From the material below, tally every line containing "href"; reply with the total only.

Segment Start: Provided material

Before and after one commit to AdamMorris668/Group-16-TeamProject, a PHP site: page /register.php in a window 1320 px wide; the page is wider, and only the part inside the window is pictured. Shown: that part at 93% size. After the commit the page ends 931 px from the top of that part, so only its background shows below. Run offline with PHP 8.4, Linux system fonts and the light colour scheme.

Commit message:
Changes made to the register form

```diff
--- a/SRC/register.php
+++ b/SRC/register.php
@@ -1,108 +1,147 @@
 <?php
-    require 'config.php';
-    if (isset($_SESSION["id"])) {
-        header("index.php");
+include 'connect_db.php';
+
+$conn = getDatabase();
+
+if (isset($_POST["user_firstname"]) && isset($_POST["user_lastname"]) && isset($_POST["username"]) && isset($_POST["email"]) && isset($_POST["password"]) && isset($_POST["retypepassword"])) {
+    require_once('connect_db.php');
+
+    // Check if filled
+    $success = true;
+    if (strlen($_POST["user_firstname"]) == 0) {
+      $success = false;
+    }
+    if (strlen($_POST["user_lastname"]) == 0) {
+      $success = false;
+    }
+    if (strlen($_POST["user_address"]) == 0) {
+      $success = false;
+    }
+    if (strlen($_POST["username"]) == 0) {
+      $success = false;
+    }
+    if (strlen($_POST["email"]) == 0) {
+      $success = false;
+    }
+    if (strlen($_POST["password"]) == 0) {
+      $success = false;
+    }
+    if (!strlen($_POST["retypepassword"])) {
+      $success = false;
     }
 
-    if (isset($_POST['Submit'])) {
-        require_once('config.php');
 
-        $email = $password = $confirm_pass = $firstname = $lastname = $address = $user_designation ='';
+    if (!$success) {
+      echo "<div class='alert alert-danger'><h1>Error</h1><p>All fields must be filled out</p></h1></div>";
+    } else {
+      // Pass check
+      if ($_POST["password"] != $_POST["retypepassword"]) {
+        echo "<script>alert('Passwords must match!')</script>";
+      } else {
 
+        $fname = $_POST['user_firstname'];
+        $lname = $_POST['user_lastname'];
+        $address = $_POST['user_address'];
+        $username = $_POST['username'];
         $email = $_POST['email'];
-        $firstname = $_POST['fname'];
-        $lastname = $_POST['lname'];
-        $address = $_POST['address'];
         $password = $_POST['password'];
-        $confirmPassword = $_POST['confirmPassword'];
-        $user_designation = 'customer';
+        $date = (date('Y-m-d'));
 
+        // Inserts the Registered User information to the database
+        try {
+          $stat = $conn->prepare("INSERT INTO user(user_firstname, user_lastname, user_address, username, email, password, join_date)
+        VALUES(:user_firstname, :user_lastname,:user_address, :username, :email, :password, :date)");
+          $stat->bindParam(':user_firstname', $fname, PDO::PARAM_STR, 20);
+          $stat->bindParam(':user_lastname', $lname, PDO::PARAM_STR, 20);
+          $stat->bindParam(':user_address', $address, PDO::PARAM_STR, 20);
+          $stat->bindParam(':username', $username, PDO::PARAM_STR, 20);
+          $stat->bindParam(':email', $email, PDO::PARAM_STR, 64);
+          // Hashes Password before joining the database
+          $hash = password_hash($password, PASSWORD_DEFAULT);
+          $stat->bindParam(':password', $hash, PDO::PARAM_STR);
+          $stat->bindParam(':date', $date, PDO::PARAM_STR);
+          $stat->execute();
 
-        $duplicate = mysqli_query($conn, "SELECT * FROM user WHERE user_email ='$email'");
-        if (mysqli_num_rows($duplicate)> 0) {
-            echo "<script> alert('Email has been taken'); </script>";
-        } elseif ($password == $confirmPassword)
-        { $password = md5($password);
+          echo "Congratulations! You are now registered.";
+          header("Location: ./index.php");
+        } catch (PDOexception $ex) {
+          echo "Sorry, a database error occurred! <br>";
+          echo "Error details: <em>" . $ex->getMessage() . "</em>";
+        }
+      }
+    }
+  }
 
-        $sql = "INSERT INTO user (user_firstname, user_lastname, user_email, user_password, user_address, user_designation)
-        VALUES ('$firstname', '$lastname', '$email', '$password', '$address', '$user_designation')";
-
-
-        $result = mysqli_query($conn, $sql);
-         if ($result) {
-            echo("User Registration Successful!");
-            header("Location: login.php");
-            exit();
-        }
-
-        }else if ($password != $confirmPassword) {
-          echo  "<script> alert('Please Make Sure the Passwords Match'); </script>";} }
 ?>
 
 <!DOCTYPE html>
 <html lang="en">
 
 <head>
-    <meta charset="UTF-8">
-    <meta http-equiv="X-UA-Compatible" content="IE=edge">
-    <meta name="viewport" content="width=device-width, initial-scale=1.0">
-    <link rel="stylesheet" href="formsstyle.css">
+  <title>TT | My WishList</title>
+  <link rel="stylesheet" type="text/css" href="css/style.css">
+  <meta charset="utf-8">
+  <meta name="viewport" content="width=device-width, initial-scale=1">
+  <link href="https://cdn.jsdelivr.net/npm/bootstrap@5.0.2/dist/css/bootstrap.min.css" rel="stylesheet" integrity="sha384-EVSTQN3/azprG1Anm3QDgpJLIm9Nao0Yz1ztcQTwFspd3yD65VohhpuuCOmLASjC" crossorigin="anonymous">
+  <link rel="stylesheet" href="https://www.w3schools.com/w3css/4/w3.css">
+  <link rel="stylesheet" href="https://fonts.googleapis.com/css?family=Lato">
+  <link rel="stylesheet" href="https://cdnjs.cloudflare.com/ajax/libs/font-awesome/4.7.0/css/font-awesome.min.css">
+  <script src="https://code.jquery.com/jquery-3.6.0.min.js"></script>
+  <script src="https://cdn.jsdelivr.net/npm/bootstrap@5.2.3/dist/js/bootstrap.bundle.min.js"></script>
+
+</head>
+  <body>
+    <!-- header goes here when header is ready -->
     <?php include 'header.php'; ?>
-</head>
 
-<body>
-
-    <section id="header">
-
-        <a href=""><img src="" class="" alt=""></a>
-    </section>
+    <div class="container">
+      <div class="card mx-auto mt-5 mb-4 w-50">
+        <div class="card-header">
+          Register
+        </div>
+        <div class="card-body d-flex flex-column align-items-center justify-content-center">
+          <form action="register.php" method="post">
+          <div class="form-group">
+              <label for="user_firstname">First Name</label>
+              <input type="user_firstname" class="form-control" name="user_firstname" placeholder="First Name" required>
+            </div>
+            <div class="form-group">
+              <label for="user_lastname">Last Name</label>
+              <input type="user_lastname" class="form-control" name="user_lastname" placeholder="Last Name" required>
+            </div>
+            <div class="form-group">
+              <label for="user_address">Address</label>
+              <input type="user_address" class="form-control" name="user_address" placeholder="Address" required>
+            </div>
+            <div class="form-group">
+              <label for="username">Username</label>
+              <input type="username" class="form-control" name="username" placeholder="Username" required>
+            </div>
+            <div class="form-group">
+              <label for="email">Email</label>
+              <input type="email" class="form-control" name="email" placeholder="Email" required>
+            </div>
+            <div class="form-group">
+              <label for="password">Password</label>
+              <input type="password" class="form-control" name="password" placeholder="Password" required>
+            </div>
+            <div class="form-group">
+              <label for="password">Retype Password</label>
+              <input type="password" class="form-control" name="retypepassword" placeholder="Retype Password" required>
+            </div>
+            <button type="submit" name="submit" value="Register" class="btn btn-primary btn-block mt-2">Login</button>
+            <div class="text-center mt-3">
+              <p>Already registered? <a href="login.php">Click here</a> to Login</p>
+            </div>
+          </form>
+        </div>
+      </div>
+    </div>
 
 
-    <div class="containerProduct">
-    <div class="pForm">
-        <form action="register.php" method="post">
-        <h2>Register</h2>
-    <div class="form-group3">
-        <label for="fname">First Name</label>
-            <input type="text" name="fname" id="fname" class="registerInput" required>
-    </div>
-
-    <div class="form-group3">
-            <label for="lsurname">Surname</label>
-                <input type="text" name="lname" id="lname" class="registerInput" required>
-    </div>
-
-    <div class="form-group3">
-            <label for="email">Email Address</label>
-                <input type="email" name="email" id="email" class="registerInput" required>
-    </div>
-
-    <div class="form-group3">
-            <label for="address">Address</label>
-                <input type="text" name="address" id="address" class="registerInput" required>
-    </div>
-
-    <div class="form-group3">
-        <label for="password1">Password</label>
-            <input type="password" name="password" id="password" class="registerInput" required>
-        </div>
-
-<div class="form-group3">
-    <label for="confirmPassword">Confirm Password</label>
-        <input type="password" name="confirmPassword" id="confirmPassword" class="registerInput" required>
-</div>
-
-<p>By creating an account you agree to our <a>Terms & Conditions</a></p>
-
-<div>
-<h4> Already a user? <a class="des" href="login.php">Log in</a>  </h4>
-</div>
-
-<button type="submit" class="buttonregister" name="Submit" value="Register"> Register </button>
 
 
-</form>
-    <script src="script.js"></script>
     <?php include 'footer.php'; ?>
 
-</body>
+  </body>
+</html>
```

Segment End: Provided material

*Reply*
9